comparing capillary blood with venous blood: understanding the difference and their uses


The intricate network of blood vessels in the human body stretches an astonishing 60,000 miles if laid end-to-end. Each vessel type plays a pivotal role in our circulatory system. But does this importance translate similarly when it comes to blood testing?

Three Blood Vessel Types: A Quick Rundown

  1. Arterial Blood: Oxygen-rich, this blood circulates through the pulmonary vein, the heart's left chambers, and the arteries across the body.
  2. Venous Blood: Deoxygenated blood flows through peripheral vessels, then via the venous system to the heart's right atrium. From the right ventricle, it's transported to the lungs through the pulmonary artery. After oxygenation in the lungs, it returns to the heart's left atrium through pulmonary veins.
  3. Capillary Blood: A unique mix of arterial and venous blood, capillaries bridge the gap between these two types. As arterial blood flows into capillaries, it offloads oxygen and nutrients, picks up waste, and then turns into deoxygenated blood, which travels back to the heart via veins. With its central role in the exchange process, capillaries are often chosen as the preferred blood sampling site.

With its central role in the exchange process, capillaries are often chosen as the preferred blood sampling site.

The Value of Capillary Blood Sampling


While lab benchmarks commonly use venous samples, capillary blood offers several advantages:

  • Patient Comfort: Dry blood spot (DBS) testing using capillary blood is less invasive, making it preferable for remote or home settings.
  • Self-Collection: Patients can easily collect their samples, which is especially beneficial for monitoring chronic conditions.
  • Special Populations: It's the preferred method for pediatrics, elderly, and burn patients.
  • Point-of-Care Testing: Capillary blood enables quick, on-site blood tests.
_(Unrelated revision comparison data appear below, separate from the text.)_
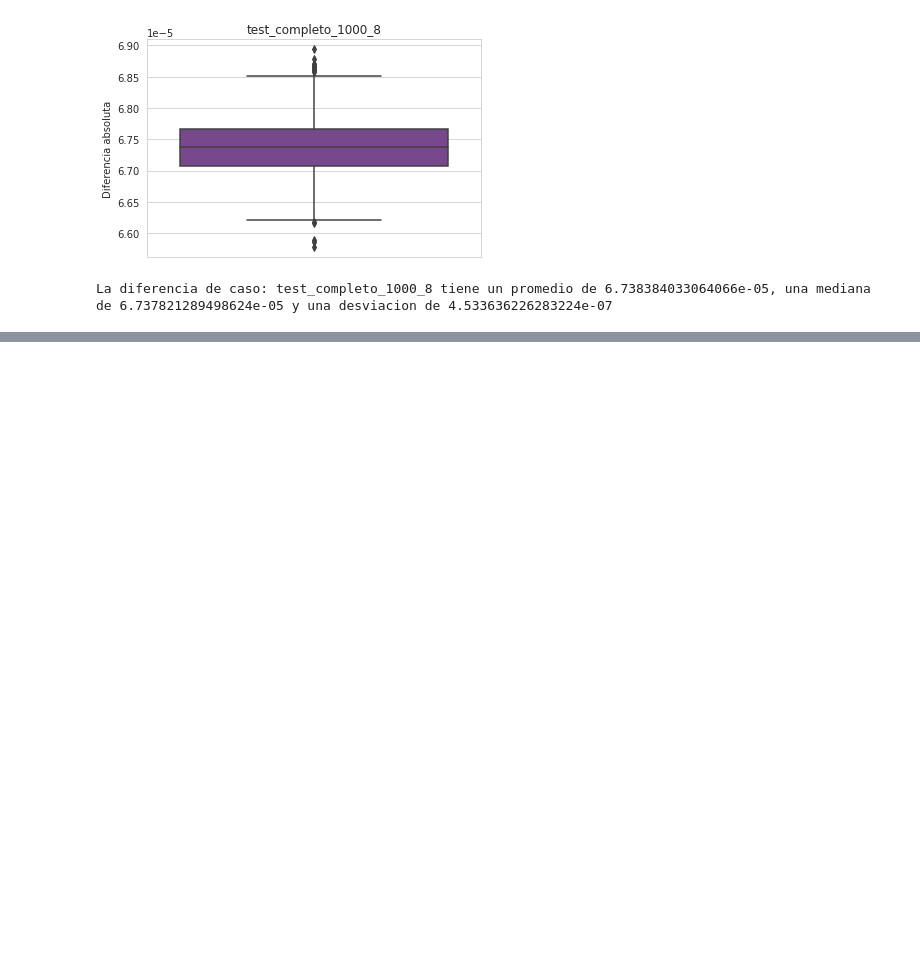
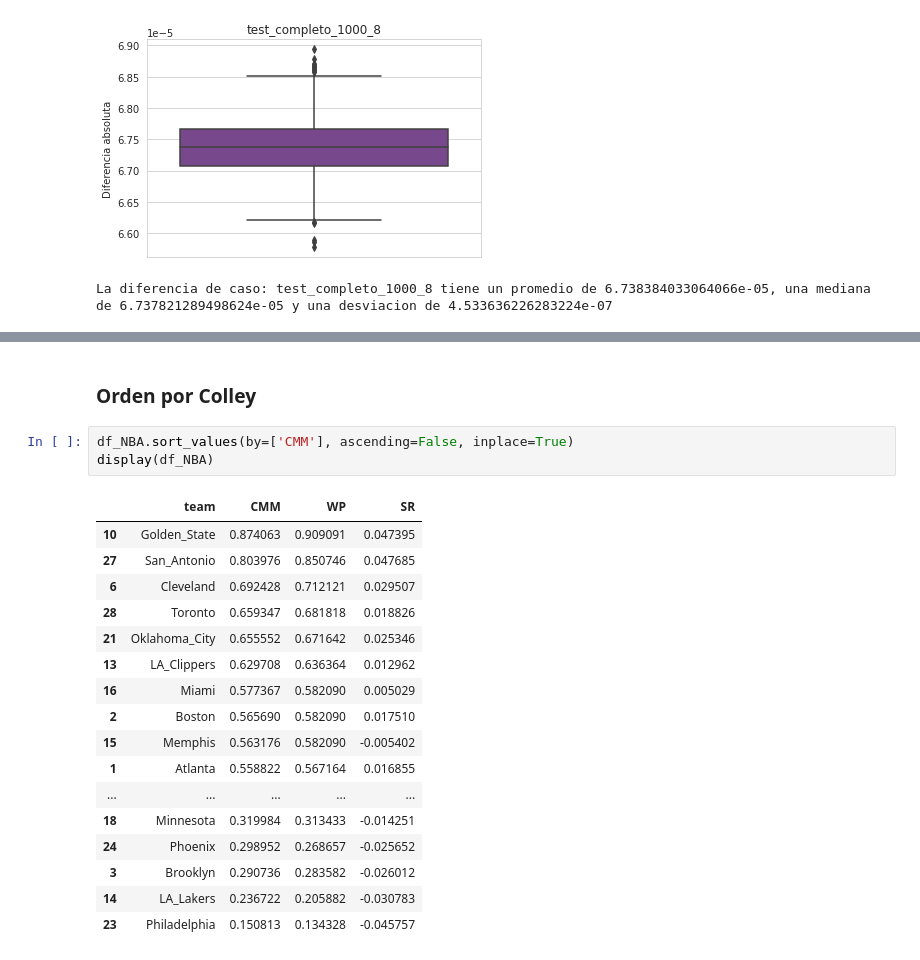
Before and after one commit to davidvenegasr/MetNum, a Jupyter notebook: tp1/experimentos/Analisis de Experimentos.ipynb, the cells around one changed output, grey strips where cells are left out. Saved outputs shown, nothing was run; the diff lists cells and outputs as text; blank space fills up the shorter version.

```diff
--- a/tp1/experimentos/Analisis de Experimentos.ipynb
+++ b/tp1/experimentos/Analisis de Experimentos.ipynb
@@ -44,0 +86,23 @@ La diferencia de caso: test_completo_1000_8 tiene un promedio de 6.7383840330640
+# %% [markdown]
+### Orden por Colley
+# %%
+df_NBA.sort_values(by=['CMM'], ascending=False, inplace=True)
+display(df_NBA)
+# %% [output]
+|  | team | CMM | WP | SR |
+| 10 | Golden_State | 0.874063 | 0.909091 | 0.047395 |
+| 27 | San_Antonio | 0.803976 | 0.850746 | 0.047685 |
+| 6 | Cleveland | 0.692428 | 0.712121 | 0.029507 |
+| 28 | Toronto | 0.659347 | 0.681818 | 0.018826 |
+| 21 | Oklahoma_City | 0.655552 | 0.671642 | 0.025346 |
+| 13 | LA_Clippers | 0.629708 | 0.636364 | 0.012962 |
+| 16 | Miami | 0.577367 | 0.582090 | 0.005029 |
+| 2 | Boston | 0.565690 | 0.582090 | 0.017510 |
+| 15 | Memphis | 0.563176 | 0.582090 | -0.005402 |
+| 1 | Atlanta | 0.558822 | 0.567164 | 0.016855 |
+| ... | ... | ... | ... | ... |
+| 18 | Minnesota | 0.319984 | 0.313433 | -0.014251 |
+| 24 | Phoenix | 0.298952 | 0.268657 | -0.025652 |
+| 3 | Brooklyn | 0.290736 | 0.283582 | -0.026012 |
+| 14 | LA_Lakers | 0.236722 | 0.205882 | -0.030783 |
+| 23 | Philadelphia | 0.150813 | 0.134328 | -0.045757 |
```
Also changed, not shown: parts of 7 cells of this notebook, 13 other files.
Its crucial role was evident in the rapid diagnosis and management of the Ebola outbreak.
  • Research: Fewer animals are required when using capillary samples, making research more resource-efficient and accurate by ensuring consistent sampling from the same subject.

The Ongoing Debate: Venous Vs. Finger-Prick Blood
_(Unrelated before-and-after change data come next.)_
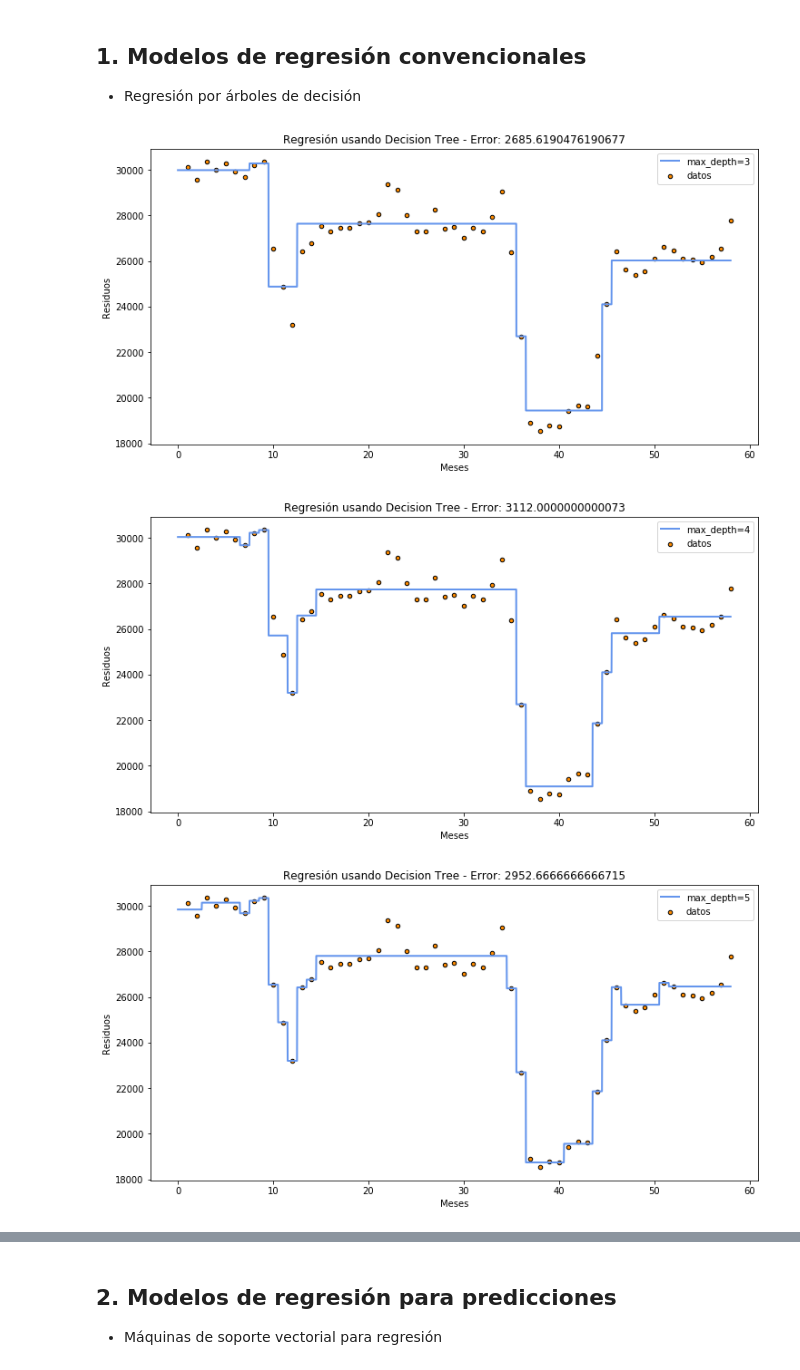
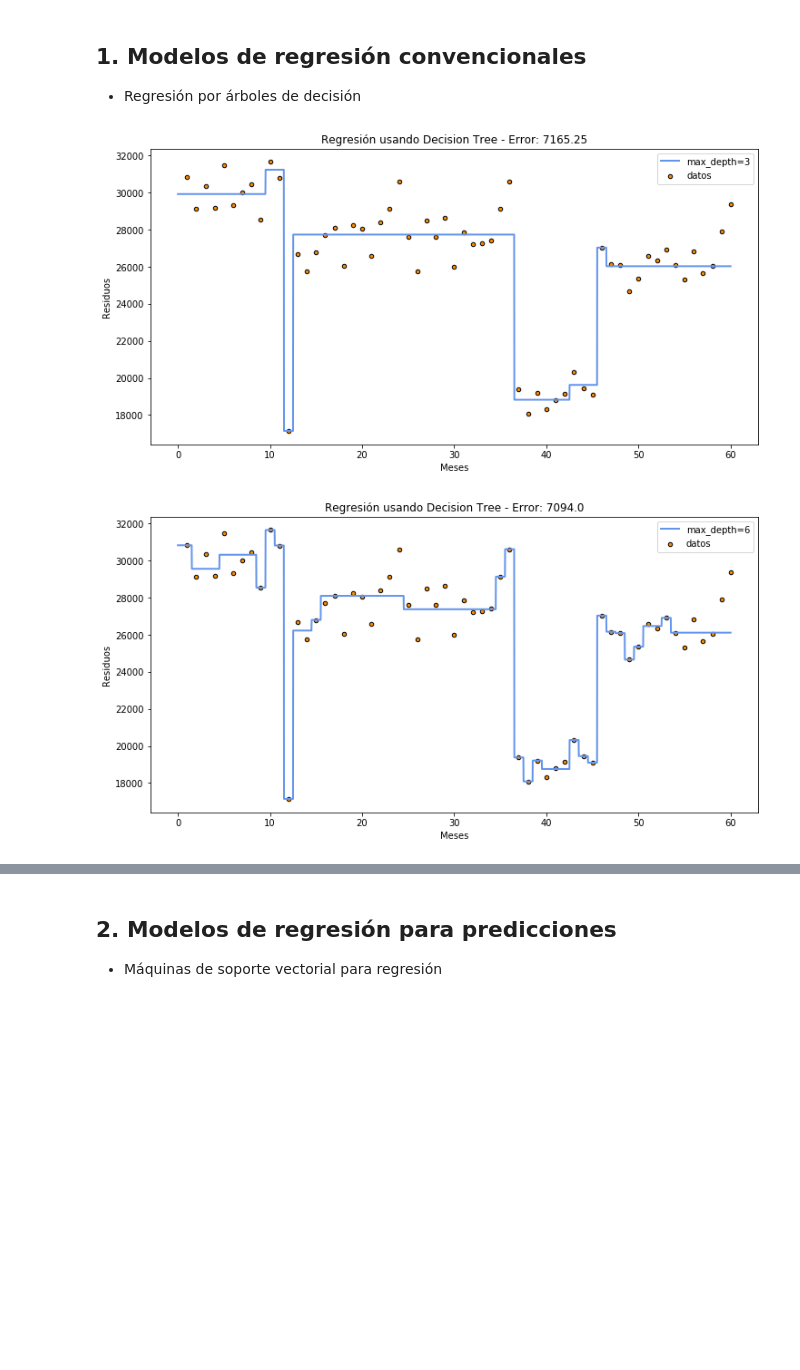
Before and after one commit to JefeLitman/Waste_prediction_in_Bogota, a Jupyter notebook: Notebook 2. Implementación de algoritmos.ipynb, the cells around one changed output, grey strips where cells are left out. Cells and saved outputs as stored; diff of their text form; code cells hidden in the pictures; blank space fills up the shorter version.

```diff
--- a/Notebook 2. Implementación de algoritmos.ipynb
+++ b/Notebook 2. Implementación de algoritmos.ipynb
@@ -27,10 +27,9 @@ data_csv_localidad = func_tools.fillna_2013(data_csv_localidad, estra, data_csv_
 ## 1. Modelos de regresión convencionales
 - Regresión por árboles de decisión
 # %%
-dict_, series_list = series(estra,data_csv_zona,suavizado=3,tipo='zonas') # tipo = zonas o tipo = localidades
+dict_, series_list = func_tools.series(estra,data_csv_zona,suavizado=1,tipo='zonas') # tipo = zonas o tipo = localidades
 # %%
-func_tools.decisiontrees(0, dict_['ASE 4'].dropna(), porcentaje_entrenamiento=0.90, deep = [3,4,5,6])
+func_tools.decisiontrees('ASE 4', dict_['ASE 4'].dropna(), porcentaje_entrenamiento=0.90, deep = [3,6])
 # %% [output]
-[figure, old version]
+[figure, new version]
-[figure, old version]
+[figure, new version]
-[figure, removed]
```
Also changed, not shown: parts of 10 cells of this notebook.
shutterstock_384385222A significant discussion revolves around whether capillary (finger-prick) results mirror venous results. While a conclusive answer remains elusive, extensive research indicates that capillary blood can produce high-quality results, closely aligning with or matching venous reference values. Dive deeper into this debate with these five recommended articles.


  1. Osteresch B, Cramer B, Humpf H.U. (2016) Analysis of Ochratoxin A in Dried Blood Spots - Correlation between Venous and Finger-Prick Blood; the Influence of Hematocrit and Spotted Volume. Journal of chromatography. February

  2. Keevil B.G., Fildes J, Baynes A, Yonan N. (2009) Liquid chromatography-mass spectrometry measurement of tacrolimus in finger-prick samples compared with venous whole blood samples. Annals of Clinical Biochemistry. 46(Pt 2):144-5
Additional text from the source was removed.